Ellen Quist | Copenhagen, Denmark | Post 1

Ellen Quist | Copenhagen, Denmark | Post 1

Hejsa!  Hvordan går det?

For those of you who haven’t been pestered by my incessant Snapchats or Facebook messages/posts/pictures yet, greetings from Denmark!  I am one month into my semester studying in Copenhagen, and am still thoroughly enjoying the culture and the Danish weather (though I have been warned many times that it is about to get wretchedly cold and rainy with no hope of sunlight until spring)..

I’ve spent the past few days pondering what I would write to you about this week, and while I have certainly received potential inspiration from many aspects of my life here, my surroundings as I write this post have firmly decided the topic for today: Danish public transportation.
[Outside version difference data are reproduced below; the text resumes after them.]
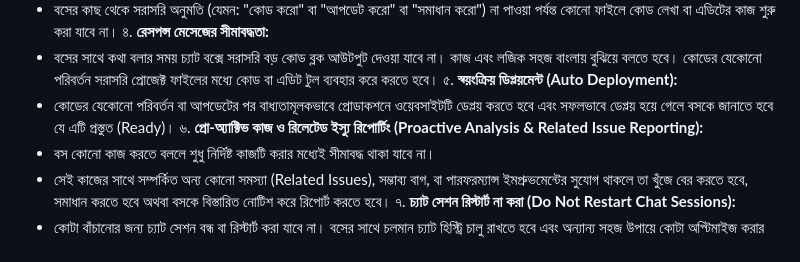
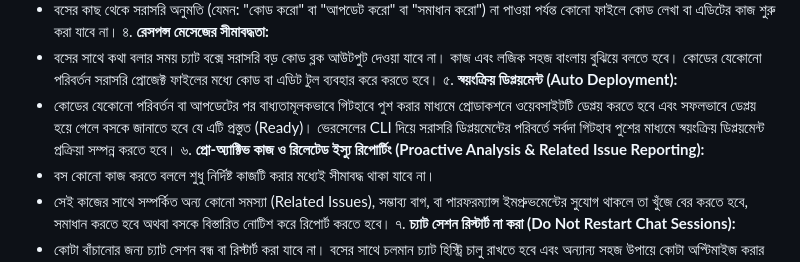
Before and after one commit to adnanabir230812-cell/gacherdaktar, a Markdown page: progress_log.md, the part around the change. Drawn GitHub-style.

```diff
--- a/progress_log.md
+++ b/progress_log.md
@@ -19,7 +19,7 @@
 ৪. **রেসপন্স মেসেজের সীমাবদ্ধতা:**
    - বসের সাথে কথা বলার সময় চ্যাট বক্সে সরাসরি বড় কোড ব্লক আউটপুট দেওয়া যাবে না। কাজ এবং লজিক সহজ বাংলায় বুঝিয়ে বলতে হবে। কোডের যেকোনো পরিবর্তন সরাসরি প্রোজেক্ট ফাইলের মধ্যে কোড বা এডিট টুল ব্যবহার করে করতে হবে।
 ৫. **স্বয়ংক্রিয় ডিপ্লয়মেন্ট (Auto Deployment):**
-   - কোডের যেকোনো পরিবর্তন বা আপডেটের পর বাধ্যতামূলকভাবে প্রোডাকশনে ওয়েবসাইটটি ডেপ্লয় করতে হবে এবং সফলভাবে ডেপ্লয় হয়ে গেলে বসকে জানাতে হবে যে এটি প্রস্তুত (Ready)।
+   - কোডের যেকোনো পরিবর্তন বা আপডেটের পর বাধ্যতামূলকভাবে গিটহাবে পুশ করার মাধ্যমে প্রোডাকশনে ওয়েবসাইটটি ডেপ্লয় করতে হবে এবং সফলভাবে ডেপ্লয় হয়ে গেলে বসকে জানাতে হবে যে এটি প্রস্তুত (Ready)। ভেরসেলের CLI দিয়ে সরাসরি ডিপ্লয়মেন্টের পরিবর্তে সর্বদা গিটহাব পুশের মাধ্যমে স্বয়ংক্রিয় ডিপ্লয়মেন্ট প্রক্রিয়া সম্পন্ন করতে হবে।
 ৬. **প্রো-অ্যাক্টিভ কাজ ও রিলেটেড ইস্যু রিপোর্টিং (Proactive Analysis & Related Issue Reporting):**
    - বস কোনো কাজ করতে বললে শুধু নির্দিষ্ট কাজটি করার মধ্যেই সীমাবদ্ধ থাকা যাবে না।
    - সেই কাজের সাথে সম্পর্কিত অন্য কোনো সমস্যা (Related Issues), সম্ভাব্য বাগ, বা পারফরম্যান্স ইমপ্রুভমেন্টের সুযোগ থাকলে তা খুঁজে বের করতে হবে, সমাধান করতে হবে অথবা বসকে বিস্তারিত নোটিশ করে রিপোর্ট করতে হবে।
```
Also changed, not shown: scratch/ai_brain/progress_log.md (+1 -1 lines).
As I type, I am slowly crawling my way out of Copenhagen north to the town of Hillerød, where I live.  The majority of the journey I spend on an S-tog train on the A Line, and while all seats are certainly full on a normal day during afternoon rush hour, I have never seen a train as full as this one is today.  We are all three to a bench (and the Danes tend to sit as far apart from each other as possible when the only available seats are next to strangers), and the aisles, bike cars, and loading areas between the enclosed seating cabins are all packed with people.  No one has as much space as he or she would likely prefer, but we are all of us just trying to get home on a Friday afternoon, and this is what we’ve got.  One of the S-tog lines is down due to signal failures, and the E Line, which runs parallel to the A from Copenhagen to Holte, is running on delays.  Our train was easily forty-five minutes late getting into Vesterport Station in downtown Copenhagen, and unsurprisingly, when trains that usually run every ten minutes are suddenly every three-quarters of an hour during the peak travel time going into a weekend, there is very little room left for anyone.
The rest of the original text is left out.